Imagine for a moment that you were a point in multidimensional space, and your nearby neighbors in this space are people that share your preferences for restaurants, bars, and clubs. In this model, a bar you like is very near to you (e.g., by a Euclidean metric), while some place you hate is far away.
This model rules Yelp. A review on yelp is a measurement of the distance between the reviewer and the reviewed. The review will be favorable if and only if the reviewer is nearby the reviewed in the model.
A restaurant (e.g., Bite) gets good reviews because the people that review it know or can guess, before they go there, that they will like it. If they didn't, the place wouldn't have such stellar reviews.
So why do some places get terrible reviews? I see cases that would cause this. First, if a new nightclub (e.g., Universal) is still "figuring itself out," it might attract a lot of people expecting one thing and getting another. In other words, they are not near the place in the model, but they visit it anyway because they think they might. Likely, because the place is so new, many people are testing it out, so you can expect the reviews to be unfavorable, even by the people who are supposed to like it, because the presence of outsiders ruins the whole experience.
In another case, a super-exclusive bar might only cater to a very narrow range of clientele. In other words, you have to be unusually close to this bar in the model in order to like it. Perhaps it only supports one or two cliques of regulars, and everyone else is shunned.
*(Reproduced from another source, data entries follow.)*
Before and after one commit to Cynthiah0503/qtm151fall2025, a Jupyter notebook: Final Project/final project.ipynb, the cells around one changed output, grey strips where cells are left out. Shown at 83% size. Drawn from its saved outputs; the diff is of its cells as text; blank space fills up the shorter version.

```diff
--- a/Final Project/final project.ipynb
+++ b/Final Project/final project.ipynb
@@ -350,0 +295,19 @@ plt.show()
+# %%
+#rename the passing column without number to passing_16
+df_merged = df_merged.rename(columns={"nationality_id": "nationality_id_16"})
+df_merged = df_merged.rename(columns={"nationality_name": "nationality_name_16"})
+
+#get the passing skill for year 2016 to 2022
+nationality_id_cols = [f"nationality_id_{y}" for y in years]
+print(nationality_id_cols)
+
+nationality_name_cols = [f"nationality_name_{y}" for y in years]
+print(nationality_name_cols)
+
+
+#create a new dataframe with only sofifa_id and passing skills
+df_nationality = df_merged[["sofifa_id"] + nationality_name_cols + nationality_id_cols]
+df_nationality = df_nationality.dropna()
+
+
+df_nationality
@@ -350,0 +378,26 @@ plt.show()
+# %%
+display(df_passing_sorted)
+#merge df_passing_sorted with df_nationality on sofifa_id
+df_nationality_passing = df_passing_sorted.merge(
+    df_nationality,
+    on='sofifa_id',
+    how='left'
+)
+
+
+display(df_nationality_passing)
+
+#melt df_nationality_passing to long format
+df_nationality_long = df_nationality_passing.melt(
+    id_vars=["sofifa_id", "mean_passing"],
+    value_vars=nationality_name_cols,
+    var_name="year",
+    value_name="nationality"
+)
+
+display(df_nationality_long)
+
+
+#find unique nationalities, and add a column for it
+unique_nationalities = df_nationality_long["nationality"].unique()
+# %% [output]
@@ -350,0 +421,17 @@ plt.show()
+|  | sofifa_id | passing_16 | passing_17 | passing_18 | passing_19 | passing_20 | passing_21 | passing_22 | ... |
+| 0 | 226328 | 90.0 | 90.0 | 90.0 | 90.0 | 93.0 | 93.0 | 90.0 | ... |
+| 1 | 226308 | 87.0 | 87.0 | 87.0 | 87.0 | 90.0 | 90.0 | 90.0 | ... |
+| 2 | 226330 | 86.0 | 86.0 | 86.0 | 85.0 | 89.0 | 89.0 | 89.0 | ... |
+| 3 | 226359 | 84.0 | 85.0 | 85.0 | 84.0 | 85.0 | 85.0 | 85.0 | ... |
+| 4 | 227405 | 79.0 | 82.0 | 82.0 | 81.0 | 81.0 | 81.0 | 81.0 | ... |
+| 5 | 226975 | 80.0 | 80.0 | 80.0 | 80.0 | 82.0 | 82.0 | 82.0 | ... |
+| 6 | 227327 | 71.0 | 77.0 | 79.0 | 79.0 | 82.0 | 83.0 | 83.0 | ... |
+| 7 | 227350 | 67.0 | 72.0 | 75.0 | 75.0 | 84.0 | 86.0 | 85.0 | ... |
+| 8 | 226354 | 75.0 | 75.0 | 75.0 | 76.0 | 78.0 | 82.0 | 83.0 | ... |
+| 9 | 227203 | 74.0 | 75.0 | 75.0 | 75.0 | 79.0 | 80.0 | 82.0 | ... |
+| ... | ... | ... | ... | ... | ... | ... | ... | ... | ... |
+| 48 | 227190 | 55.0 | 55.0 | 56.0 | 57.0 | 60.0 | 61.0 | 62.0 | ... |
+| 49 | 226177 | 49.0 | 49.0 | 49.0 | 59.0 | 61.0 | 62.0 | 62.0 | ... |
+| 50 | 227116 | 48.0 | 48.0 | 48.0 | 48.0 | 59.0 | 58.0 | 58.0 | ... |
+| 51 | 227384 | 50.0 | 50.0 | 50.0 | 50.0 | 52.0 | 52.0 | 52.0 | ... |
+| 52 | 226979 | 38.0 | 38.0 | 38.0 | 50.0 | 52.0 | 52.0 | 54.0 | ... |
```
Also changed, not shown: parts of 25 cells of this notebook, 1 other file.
In this example, the radii correspond to the ability of a bar or restaurant to support a wide or narrow section of people.